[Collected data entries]
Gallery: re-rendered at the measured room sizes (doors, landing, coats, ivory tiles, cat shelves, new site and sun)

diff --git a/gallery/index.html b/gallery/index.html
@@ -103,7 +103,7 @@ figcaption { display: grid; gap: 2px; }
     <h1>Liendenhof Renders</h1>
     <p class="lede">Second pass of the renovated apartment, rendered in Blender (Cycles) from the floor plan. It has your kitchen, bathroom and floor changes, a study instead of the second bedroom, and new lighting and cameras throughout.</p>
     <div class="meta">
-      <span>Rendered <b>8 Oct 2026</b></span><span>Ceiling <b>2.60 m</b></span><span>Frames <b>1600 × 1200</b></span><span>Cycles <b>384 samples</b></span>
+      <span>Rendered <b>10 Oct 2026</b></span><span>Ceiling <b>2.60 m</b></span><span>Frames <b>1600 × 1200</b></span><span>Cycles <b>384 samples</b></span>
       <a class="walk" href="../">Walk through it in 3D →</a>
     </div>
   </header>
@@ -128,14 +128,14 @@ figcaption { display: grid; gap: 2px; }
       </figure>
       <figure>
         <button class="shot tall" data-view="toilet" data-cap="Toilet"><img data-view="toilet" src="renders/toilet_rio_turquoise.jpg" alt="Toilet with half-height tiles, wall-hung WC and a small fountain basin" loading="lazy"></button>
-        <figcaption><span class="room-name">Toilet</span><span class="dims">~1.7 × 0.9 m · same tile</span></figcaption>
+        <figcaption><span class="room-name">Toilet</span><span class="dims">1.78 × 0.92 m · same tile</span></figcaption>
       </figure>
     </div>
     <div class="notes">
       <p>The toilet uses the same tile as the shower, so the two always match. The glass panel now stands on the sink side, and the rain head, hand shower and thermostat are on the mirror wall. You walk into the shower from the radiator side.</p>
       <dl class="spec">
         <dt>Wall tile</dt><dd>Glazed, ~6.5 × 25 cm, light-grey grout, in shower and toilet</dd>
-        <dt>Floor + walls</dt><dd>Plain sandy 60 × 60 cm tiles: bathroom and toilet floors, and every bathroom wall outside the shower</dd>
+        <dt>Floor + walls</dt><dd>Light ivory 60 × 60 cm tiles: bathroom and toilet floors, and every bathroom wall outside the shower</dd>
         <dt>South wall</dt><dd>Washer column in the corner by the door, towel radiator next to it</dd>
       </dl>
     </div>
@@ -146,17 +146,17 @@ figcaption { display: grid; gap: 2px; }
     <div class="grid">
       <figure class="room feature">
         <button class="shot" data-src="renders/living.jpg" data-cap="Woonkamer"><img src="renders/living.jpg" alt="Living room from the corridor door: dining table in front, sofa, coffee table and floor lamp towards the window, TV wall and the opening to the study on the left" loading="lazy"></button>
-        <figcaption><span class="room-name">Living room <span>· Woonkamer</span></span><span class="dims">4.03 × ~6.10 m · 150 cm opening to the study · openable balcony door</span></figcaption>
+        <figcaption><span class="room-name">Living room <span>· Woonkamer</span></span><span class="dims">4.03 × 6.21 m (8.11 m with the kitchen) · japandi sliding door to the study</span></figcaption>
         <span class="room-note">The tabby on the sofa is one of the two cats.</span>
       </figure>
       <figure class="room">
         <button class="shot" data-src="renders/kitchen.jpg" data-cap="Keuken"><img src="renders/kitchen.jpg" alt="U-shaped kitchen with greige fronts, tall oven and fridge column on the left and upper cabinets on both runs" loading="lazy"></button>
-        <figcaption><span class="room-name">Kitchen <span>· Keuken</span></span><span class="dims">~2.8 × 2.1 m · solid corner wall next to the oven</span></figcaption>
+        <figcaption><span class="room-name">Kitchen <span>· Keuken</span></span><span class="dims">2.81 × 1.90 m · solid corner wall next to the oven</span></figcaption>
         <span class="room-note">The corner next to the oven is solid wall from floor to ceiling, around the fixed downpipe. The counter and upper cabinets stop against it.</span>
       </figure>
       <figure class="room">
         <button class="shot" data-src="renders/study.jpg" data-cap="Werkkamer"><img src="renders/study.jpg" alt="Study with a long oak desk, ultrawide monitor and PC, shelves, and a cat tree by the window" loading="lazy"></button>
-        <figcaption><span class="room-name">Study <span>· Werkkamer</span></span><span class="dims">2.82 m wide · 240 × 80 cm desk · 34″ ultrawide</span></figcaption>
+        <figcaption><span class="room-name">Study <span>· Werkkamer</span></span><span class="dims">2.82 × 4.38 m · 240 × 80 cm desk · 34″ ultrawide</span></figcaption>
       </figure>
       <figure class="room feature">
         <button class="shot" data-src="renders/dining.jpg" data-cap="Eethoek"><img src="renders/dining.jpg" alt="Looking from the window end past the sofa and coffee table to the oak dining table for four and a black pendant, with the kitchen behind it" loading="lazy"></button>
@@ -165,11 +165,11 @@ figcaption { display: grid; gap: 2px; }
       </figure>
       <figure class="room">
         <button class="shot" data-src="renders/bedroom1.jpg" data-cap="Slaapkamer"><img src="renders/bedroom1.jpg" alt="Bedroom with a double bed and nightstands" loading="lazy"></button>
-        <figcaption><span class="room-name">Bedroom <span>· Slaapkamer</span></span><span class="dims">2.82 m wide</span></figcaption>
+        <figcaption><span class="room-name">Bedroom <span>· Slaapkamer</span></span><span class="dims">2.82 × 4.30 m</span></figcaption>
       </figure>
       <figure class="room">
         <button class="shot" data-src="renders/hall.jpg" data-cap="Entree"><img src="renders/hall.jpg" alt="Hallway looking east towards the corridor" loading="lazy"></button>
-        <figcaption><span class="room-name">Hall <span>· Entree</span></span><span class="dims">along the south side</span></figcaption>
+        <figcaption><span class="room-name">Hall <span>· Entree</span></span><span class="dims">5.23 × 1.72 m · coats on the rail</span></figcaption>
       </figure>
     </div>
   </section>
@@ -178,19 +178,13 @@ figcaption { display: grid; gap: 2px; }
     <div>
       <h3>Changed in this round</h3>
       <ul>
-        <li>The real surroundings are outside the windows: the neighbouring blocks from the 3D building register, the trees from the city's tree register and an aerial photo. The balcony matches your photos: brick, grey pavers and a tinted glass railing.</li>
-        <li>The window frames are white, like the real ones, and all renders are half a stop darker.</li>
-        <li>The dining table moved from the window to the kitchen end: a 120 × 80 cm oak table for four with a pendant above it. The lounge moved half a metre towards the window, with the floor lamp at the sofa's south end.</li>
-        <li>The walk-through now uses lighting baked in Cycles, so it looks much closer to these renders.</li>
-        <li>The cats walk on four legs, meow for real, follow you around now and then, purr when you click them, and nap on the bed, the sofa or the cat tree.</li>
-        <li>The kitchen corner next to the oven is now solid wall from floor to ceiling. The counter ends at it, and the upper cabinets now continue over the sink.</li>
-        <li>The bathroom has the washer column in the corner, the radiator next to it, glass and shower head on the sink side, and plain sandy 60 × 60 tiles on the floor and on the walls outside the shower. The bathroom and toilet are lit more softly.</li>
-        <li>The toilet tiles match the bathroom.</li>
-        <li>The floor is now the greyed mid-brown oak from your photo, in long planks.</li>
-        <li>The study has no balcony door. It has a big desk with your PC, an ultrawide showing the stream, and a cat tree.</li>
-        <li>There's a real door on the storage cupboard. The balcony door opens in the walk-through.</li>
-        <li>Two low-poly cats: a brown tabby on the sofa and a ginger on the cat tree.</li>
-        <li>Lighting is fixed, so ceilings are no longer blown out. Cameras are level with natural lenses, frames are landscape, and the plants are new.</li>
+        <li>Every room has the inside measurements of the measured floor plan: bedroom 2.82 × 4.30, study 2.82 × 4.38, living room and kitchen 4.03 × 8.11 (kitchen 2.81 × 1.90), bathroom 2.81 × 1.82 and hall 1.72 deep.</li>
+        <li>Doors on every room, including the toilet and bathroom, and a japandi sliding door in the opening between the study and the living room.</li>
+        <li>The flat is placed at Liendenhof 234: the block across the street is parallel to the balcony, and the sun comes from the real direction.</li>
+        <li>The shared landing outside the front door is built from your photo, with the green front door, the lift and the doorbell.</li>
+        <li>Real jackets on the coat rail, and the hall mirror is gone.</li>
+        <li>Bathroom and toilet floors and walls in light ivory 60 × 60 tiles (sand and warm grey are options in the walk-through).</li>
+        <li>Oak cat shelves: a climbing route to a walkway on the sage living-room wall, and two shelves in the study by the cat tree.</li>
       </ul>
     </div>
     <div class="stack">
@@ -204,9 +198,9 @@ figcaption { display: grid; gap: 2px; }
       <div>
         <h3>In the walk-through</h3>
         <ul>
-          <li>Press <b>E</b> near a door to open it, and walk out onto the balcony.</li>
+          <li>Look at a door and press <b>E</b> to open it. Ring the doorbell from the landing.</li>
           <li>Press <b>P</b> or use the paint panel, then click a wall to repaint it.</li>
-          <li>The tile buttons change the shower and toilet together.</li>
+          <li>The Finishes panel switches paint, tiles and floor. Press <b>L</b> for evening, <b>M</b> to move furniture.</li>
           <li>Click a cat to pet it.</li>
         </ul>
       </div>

> Task requirements: Copy from the entries above each line in which the string "four" can be found.

> Response:
         <button class="shot" data-src="renders/dining.jpg" data-cap="Eethoek"><img src="renders/dining.jpg" alt="Looking from the window end past the sofa and coffee table to the oak dining table for four and a black pendant, with the kitchen behind it" loading="lazy"></button>
-        <li>The dining table moved from the window to the kitchen end: a 120 × 80 cm oak table for four with a pendant above it. The lounge moved half a metre towards the window, with the floor lamp at the sofa's south end.</li>
-        <li>The cats walk on four legs, meow for real, follow you around now and then, purr when you click them, and nap on the bed, the sofa or the cat tree.</li>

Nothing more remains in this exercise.